Article 11 of the Framework Convention on Tobacco Control (FCTC) outlines mechanisms by which Parties to the treaty can increase the effectiveness of their tobacco packaging and labeling. Key elements include warning label location, size, use of pictorials, color, rotation, message content, language, source attribution and information on constituents and emissions.
We created a codebook for each country based on the tobacco packaging and labeling requirements in effect at the time of data collection. The codebooks included measures pertaining to the incorporation of required tobacco packaging and labeling information.
Only tobacco packs that displayed the authorized country health warning labels in effect at the time of data collection were coded for compliance.
We based HWL compliance on four overarching categories that related to requirements across the countries: (1) Warning location, (2) Warning size, (3) Warning text size, and (4) Warning label elements (such as color contrast). Our assessment of compliance for each country was based on the categories that were in alignment with specific country requirements.

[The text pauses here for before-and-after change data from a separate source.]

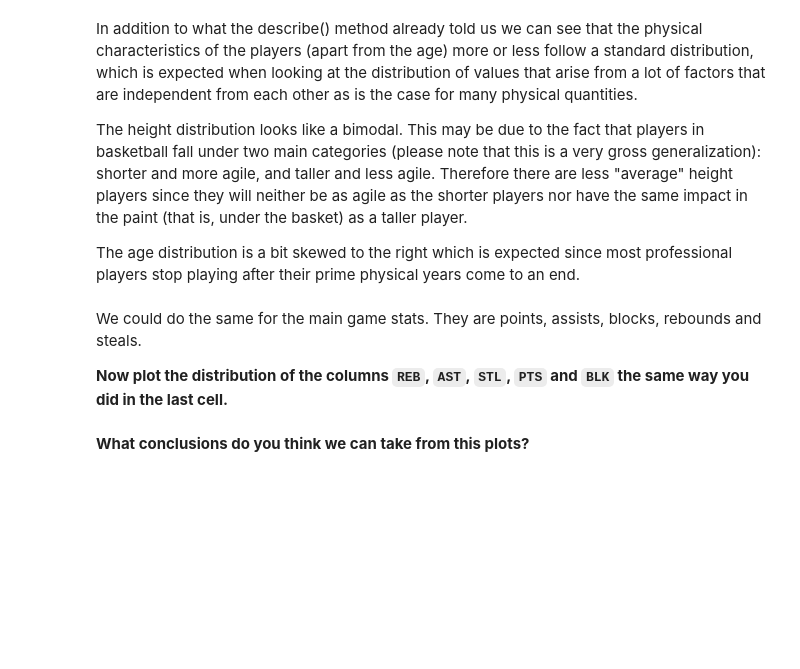
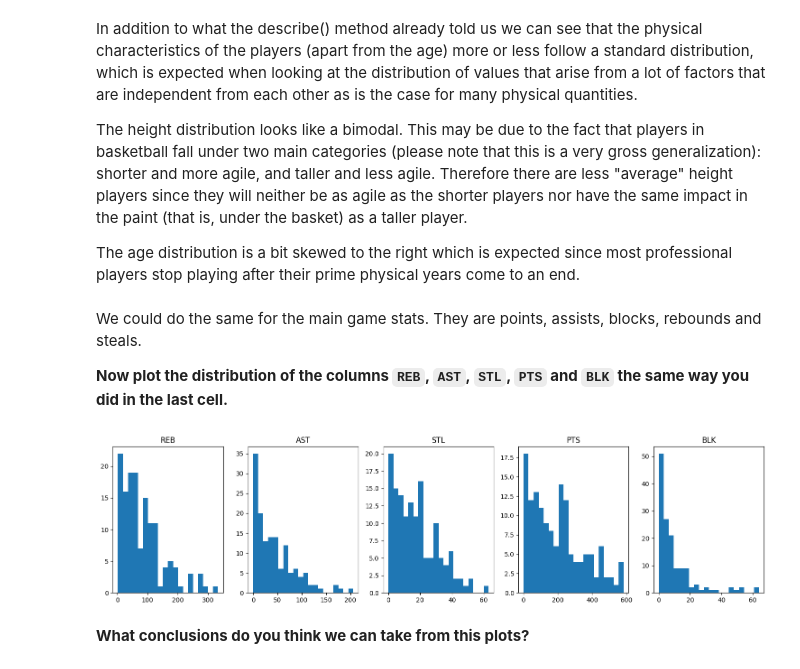
Before and after one commit to ta-data-lis/M2-mini-project2, a Jupyter notebook: your-code/2.-Exploratory-Data-Analysis.ipynb, the cells around one changed output. Drawn from its saved outputs; the diff is of its cells as text; code cells hidden in the pictures; blank space fills up the shorter version.

```diff
--- a/your-code/2.-Exploratory-Data-Analysis.ipynb
+++ b/your-code/2.-Exploratory-Data-Analysis.ipynb
@@ -53,2 +125,16 @@ We could do the same for the main game stats. They are points, assists, blocks,
+# %%
+columns = ['REB', 'AST', 'STL', 'PTS', 'BLK']
+
+# Plotar as distribuições
+fig, axs = plt.subplots(1, len(columns), figsize=(15, 4))
+
+for i, col in enumerate(columns):
+    axs[i].hist(wnba[col], bins=20)
+    axs[i].set_title(col)
+
+plt.tight_layout()
+plt.show()
+# %% [output]
+[figure, added]
 # %% [markdown]
 **What conclusions do you think we can take from this plots?**
```
Also changed, not shown: parts of 15 cells of this notebook, 3 other files.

In addition to compliance with tobacco packaging and labeling laws, we also coded each pack for its physical, textual and visual aspects. We sought to integrate relevant concepts from literature on brand appeal, market development and audience segmentation.
We created one common codebook that was used for all countries. Each pack was coded for “design features” of the pack, including the shape and size, opening style and any textures or embellishments. We also coded for any evidence of various common “marketing appeals” of the tobacco products. Product “appeals” are various visual elements of branding on the pack to create positive sentiments about the product for a consumer. Some of our common appeals codes included (but were not limited to): flavor, technology, luxury, femininity, masculinity, youth, nationalism and Western culture.